What to work on.
Word for word, restate the lines that run from the line containing "-- **Censored demand" to the last line of the records below.

(Itemized modification records)
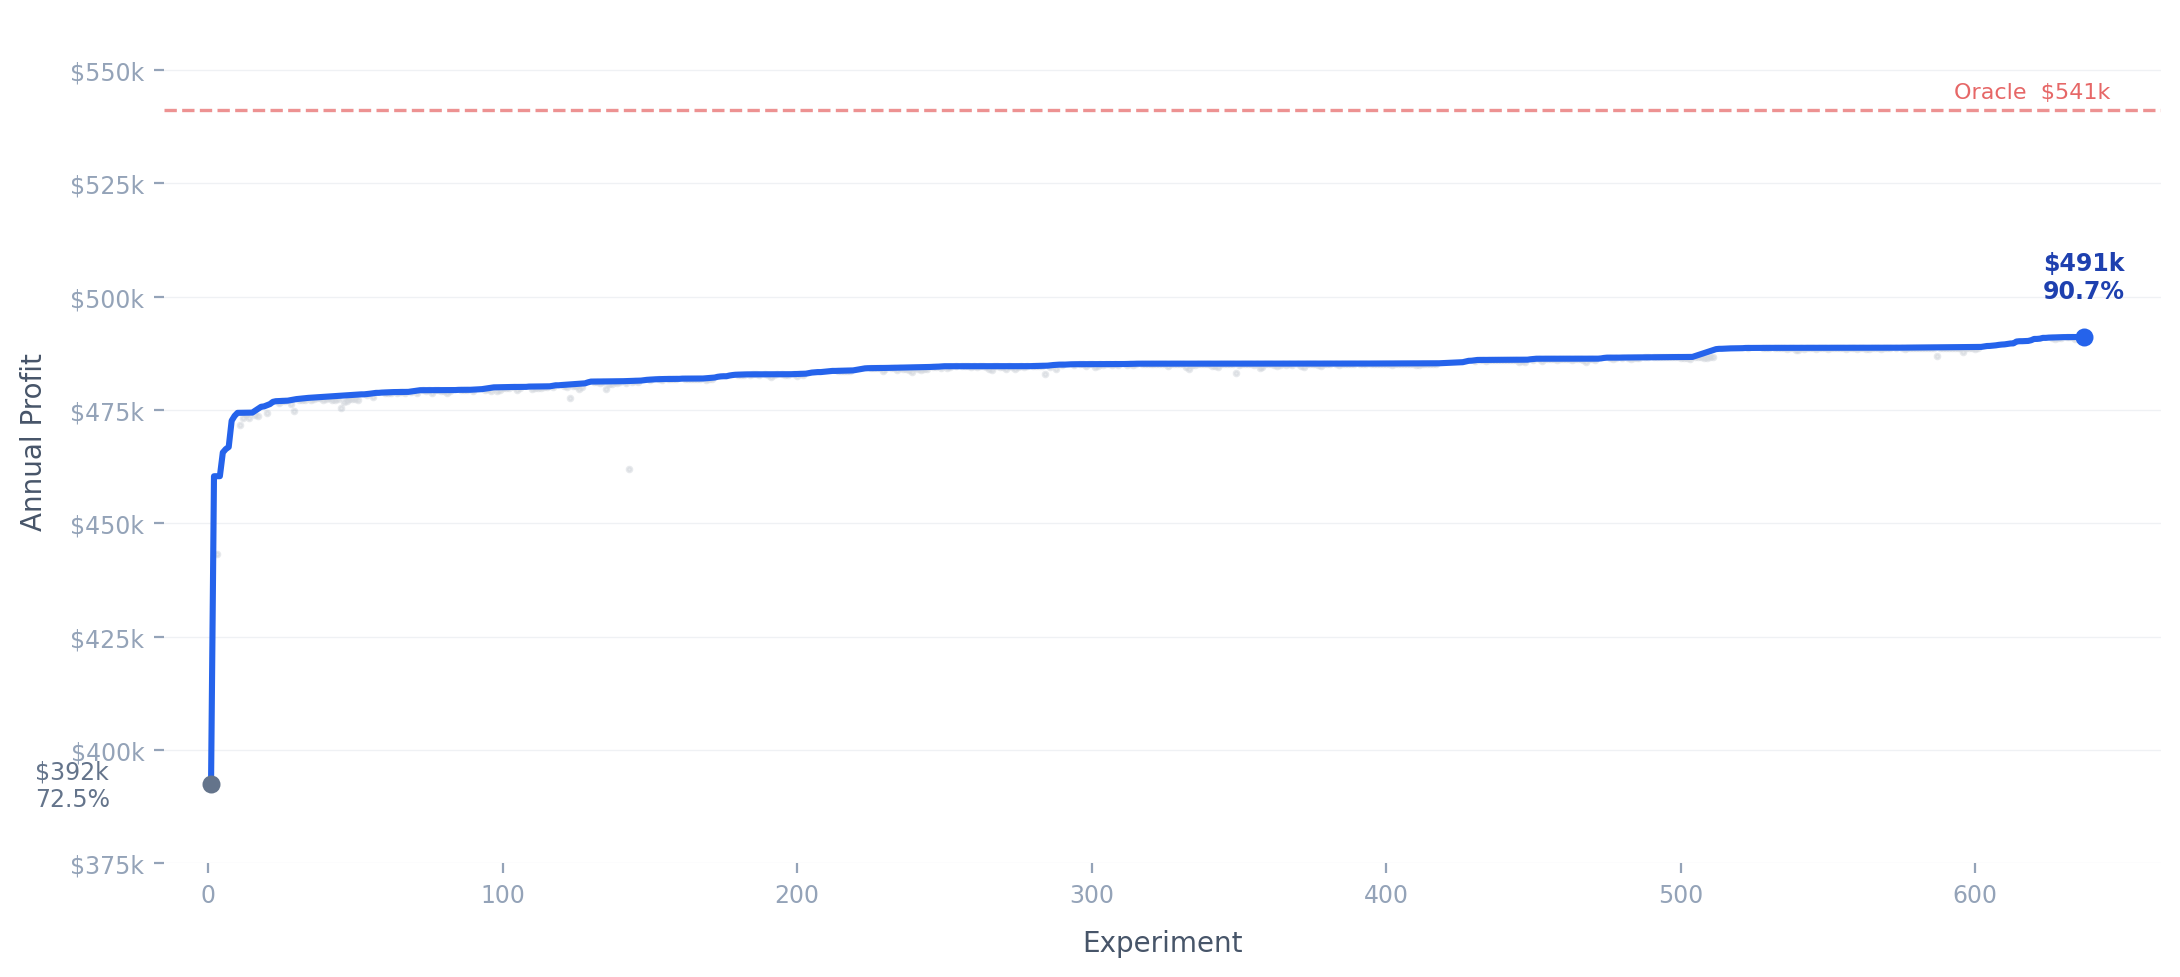
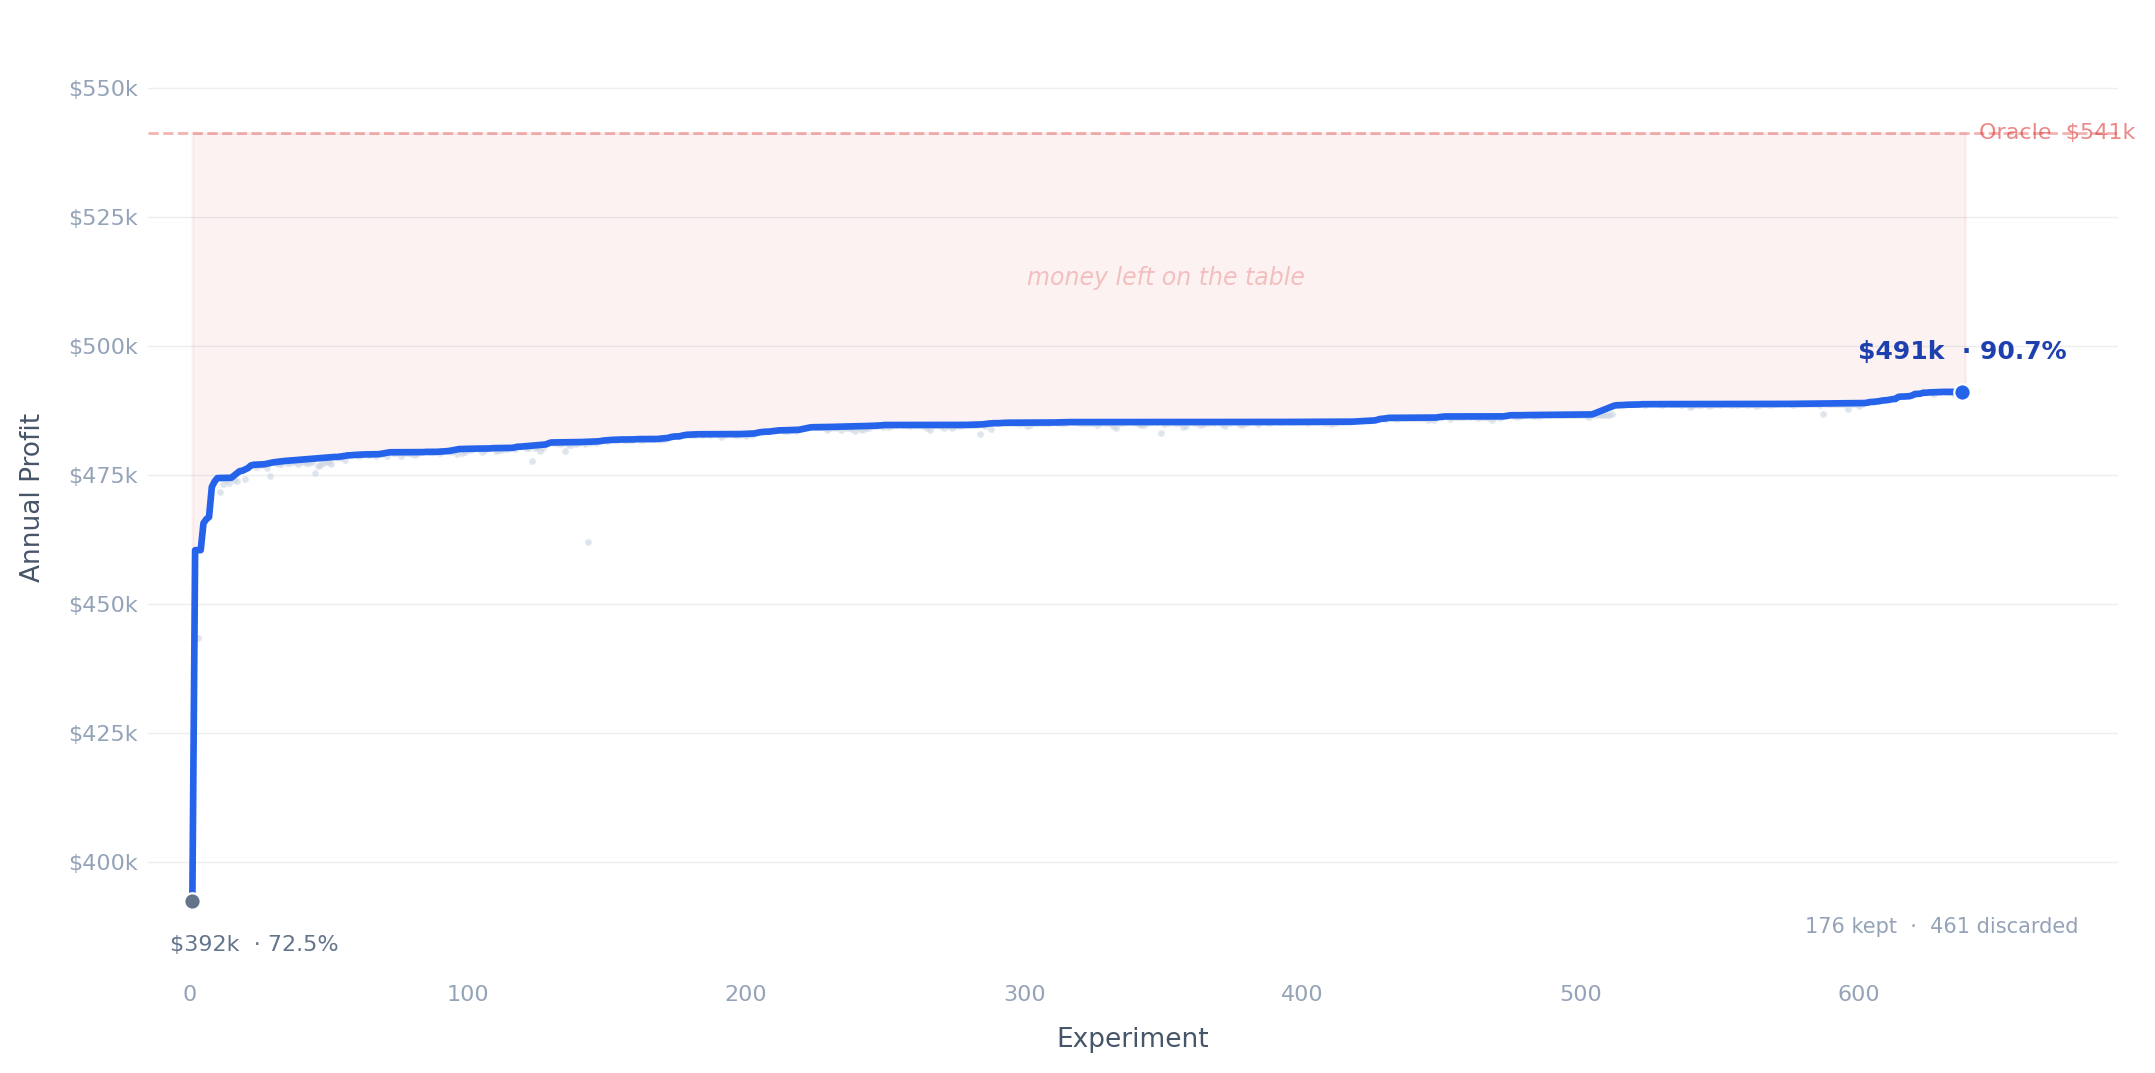
Rewrite README and chart for clarity and depth
Rewrite opening to lead with the human story and make censored
demand visceral. Add "Why this is hard" with four concrete reasons.
Reframe discoveries as narratives. Add Lessons section drawing
broader insights about optimization, AI, and compounding errors.
Redesign chart with gap shading to visualize money left on the table.

diff --git a/README.md b/README.md
@@ -2,87 +2,140 @@
 
 ![Profit trajectory across 639 experiments](progress.png)
 
-A Boston flower shop orders five products every morning with no chance to reorder.
-Whatever doesn't sell is thrown away. An AI agent (Claude) edits the ordering
-policy overnight, runs a deterministic simulation, and keeps or discards each
-change based on measured profit. **639 experiments later, it captures 90.7% of
-the theoretical maximum.**
+Every morning a flower shop places a single order for the day. No second
+chances — whatever doesn't sell by closing is thrown in the trash. Order too
+many and you're literally throwing money away. Order too few and you'll never
+know: a customer who walks into an empty store doesn't leave a note.
 
-## How it works
+That last part is the real problem. **Your sales data is lying to you.** On the
+days you need it most — Valentine's Day, Mother's Day — you sell out early and
+your records say "sold 50 roses." But maybe 200 people wanted them. You'll
+never know. And the worse you understock, the more your data tells you demand
+is low. It's a trap that gets tighter the longer you're in it.
 
-- **`prepare.py`** — Fixed evaluation harness. Simulates a full year of
-  ordering against true (hidden) demand. Deterministic: same policy always
-  produces the same profit. The agent never modifies this file.
-- **`policy.py`** — The ordering policy. This is the only file the agent edits.
-  It receives the day, product, censored sales history, and past orders, then
-  returns a quantity.
-- **`agenda.md`** — Written by the human. Contains the business context
-  (products, costs, seasonality, risk preferences) and the experiment protocol
-  the agent follows.
+This repo is an experiment: give an AI agent the business context, a
+deterministic simulator, and one rule — *only keep changes that measurably
+improve profit* — then let it run. **639 experiments later, it closes the gap
+from 72.5% to 90.7% of the theoretical maximum** (the profit you'd get if you
+could see the future).
+
+## The setup
+
+A human writes two files and never touches them again:
+
+- **`prepare.py`** — A sealed simulator. One year of daily ordering against
+  hidden true demand. Deterministic: same policy in, same profit out, every
+  time. This is the judge.
+- **`agenda.md`** — The business brief. Five products, their costs and margins,
+  what the owner knows about seasonality and customer behavior, and a protocol
+  for the agent to follow.
+
+The agent edits one file:
+
+- **`policy.py`** — Given the day, the product, and the (censored) sales
+  history, return a number: how many to order. This is the only lever.
+
+The loop: edit the policy, run the simulator, measure profit. Better? Keep it.
+Worse? Revert. Repeat 639 times.
 
 ## Quick start
 
 ```bash
 git clone https://github.com/harslan/autoinventory.git
 cd autoinventory
-python prepare.py          # evaluate the current policy
+python prepare.py
 ```
-
-Output:
 
 ```
   Oracle profit : $    541,236  (perfect information upper bound)
   Policy profit : $    491,103  (90.7% of oracle)
 ```
 
+## Why this is hard
+
+**The data lies.** When you sell out, your records show a sale — not the true
+demand. Every stockout makes your historical average a little too low, which
+makes you order a little too little, which causes more stockouts. This is
+called *censored demand*, and it's the central challenge of inventory
+management.
+
+**The costs are lopsided.** A wasted rose costs $8 (the purchase price). A
+missed rose sale costs $17 (the lost margin). For orchids it's $15 vs $30. The
+rational move is to over-order slightly — but "slightly" is doing a lot of work
+in that sentence when Valentine's Day demand is 8x a normal Tuesday.
+
+**Holidays are cliffs, not hills.** Rose demand doesn't gently rise into
+Valentine's Day. It spikes 8x on the day, 4x the day before, then crashes.
+Mother's Day is the same for orchids and lilies. Getting the shape of these
+spikes right — not just their existence — is where most of the profit hides.
+
+**Products contaminate each other.** When roses sell out on Valentine's Day,
+some customers buy tulips instead. This makes tulip demand *appear* elevated,
+which inflates future tulip orders, which wastes money on days when demand is
+actually normal.
+
+## What the agent discovered
+
+| Milestone | Profit | % Oracle | |
+|-----------|--------|----------|-|
+| Baseline | $392,449 | 72.5% | Fixed quantities, no learning |
+| Adaptive + holidays | $460,382 | 85.1% | Learns from history, boosts for holidays |
+| Per-product tuning | $485,209 | 89.6% | Each flower gets its own parameters |
+| Final | **$491,103** | **90.7%** | Post-holiday corrections, seasonal shaping |
+
+Some of the more interesting findings:
+
+- **The Monday after Mother's Day** is the single biggest miss. Orchid and lily
+  customers who couldn't buy on Sunday come back Monday. A 3.5x orchid boost
+  on that one day added $3,000 in profit.
+- **Orchids have memory.** For most products, recent sales are the best
+  predictor. For orchids, the opposite is true — older data is *more*
+  informative because orchid demand is remarkably stable. The agent discovered
+  this by finding that a *negative* smoothing weight works best.
+- **Holidays poison the data.** After Valentine's Day, the exponential average
+  is inflated by the spike. Without a dampener (0.85x for the days right
+  after), the policy over-orders roses for weeks.
+- **Censoring correction must be per-product.** Orchids need gentle inflation
+  (0.18), tulips need aggressive inflation (0.35). One size fits nobody.
+
+## Lessons
+
+**Most experiments fail, and that's the point.** Of 639 experiments, 461 were
+discarded. The agent tried widening windows that needed narrowing, boosting
+holidays that didn't exist, and adding safety stock that created more waste than
+it prevented. Each failure sharpened the search. The value isn't in any single
+experiment — it's in the *volume* of experimentation.
+
+**The first 10% of effort captures 70% of the gains.** The jump from 72.5% to
+85.1% took 2 experiments. The crawl from 85.1% to 90.7% took 637. This is
+the universal shape of optimization: early wins are structural (learn from
+history, acknowledge holidays exist), late wins are surgical (the exact
+dampening factor for roses the week after Valentine's Day). Both matter.
+
+**Domain knowledge is the scaffold.** The agent didn't discover Valentine's Day
+from data — the human said "Valentine's Day is big for roses" in the business
+brief. What the agent *did* discover is that demand spikes 4.4x the day
+*before*, that orchids and tulips also spike (but differently), and that the
+data stays poisoned for days afterward. The human provides the map; the agent
+explores every path on it.
+
+**The hardest problems are second-order.** The obvious challenge is forecasting
+demand. The subtle one is that your forecasting errors compound: a stockout
+biases your data, which biases your next order, which causes another stockout.
+The best improvements didn't come from better forecasting — they came from
+understanding how the system's own behavior corrupts its inputs.
+
 ## Project structure
 
 ```
 autoinventory/
-  agenda.md      # business context + experiment protocol (human-written)
-  prepare.py     # deterministic simulation harness (never modified)
-  policy.py      # ordering policy (agent-edited, 639 experiments)
-  results.tsv    # full experiment log: commit, profit, status, description
-  progress.png   # profit trajectory visualization
-  CLAUDE.md      # agent instructions
+├── agenda.md       # business context + experiment protocol
+├── prepare.py      # deterministic simulator (never modified)
+├── policy.py       # ordering policy (the agent's canvas)
+├── results.tsv     # full experiment log (639 rows)
+├── progress.png    # profit trajectory chart
+└── CLAUDE.md       # agent instructions
 ```
-
-## Design choices
-
-**Censored demand.** When the shop sells out, we don't know how many customers
-walked away. The policy only sees what was sold, never true demand. This makes
-naive averaging systematically underestimate peak days.
-
-**Cost asymmetry.** Stockouts cost lost margin ($7-$30 per unit depending on
-product). Waste costs the purchase price ($3-$15). The optimal policy
-over-orders slightly, especially before holidays.
-
-**Deterministic simulation.** Fixed random seed means every $1 change is real.
-No confidence intervals needed. This lets the agent run hundreds of A/B tests
-in minutes.
-
-**Censoring inflation.** When a stockout is detected, the policy inflates its
-demand estimate proportional to the stockout rate — a simple correction for the
-systematic undercount.
-
-## Results
-
-| Milestone | Profit | % Oracle | How |
-|-----------|--------|----------|-----|
-| Baseline (flat ordering) | $392,449 | 72.5% | Fixed quantities per product |
-| Adaptive + holidays | $460,382 | 85.1% | EMA on censored sales, Valentine's/Mother's Day boosts |
-| Tuned parameters | $485,209 | 89.6% | Per-product inflate coefficients, EMA alphas, exclusion windows |
-| Final | $491,103 | 90.7% | Post-holiday dampeners, graduated seasonal boosts, Sunday effects |
-
-Key discoveries along the way:
-- **Post-Mother's Day Monday** is the biggest single-day miss for orchids and
-  lilies — a 3.5x and 2.0x boost on the Monday after Mother's Day added ~$3,000
-- **Censored demand inflation** needs to be product-specific: orchids 0.18,
-  tulips 0.35, others 0.30
-- **Negative EMA alpha** works for orchids — older observations are *more*
-  informative than recent ones because orchid demand is stable
-- **Post-holiday dampeners** (0.85x for roses/tulips after Valentine's Day)
-  prevent the EMA from being inflated by holiday ordering
 
 ## License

Answer section.
-- **Censored demand inflation** needs to be product-specific: orchids 0.18,
-  tulips 0.35, others 0.30
-- **Negative EMA alpha** works for orchids — older observations are *more*
-  informative than recent ones because orchid demand is stable
-- **Post-holiday dampeners** (0.85x for roses/tulips after Valentine's Day)
-  prevent the EMA from being inflated by holiday ordering
 
 ## License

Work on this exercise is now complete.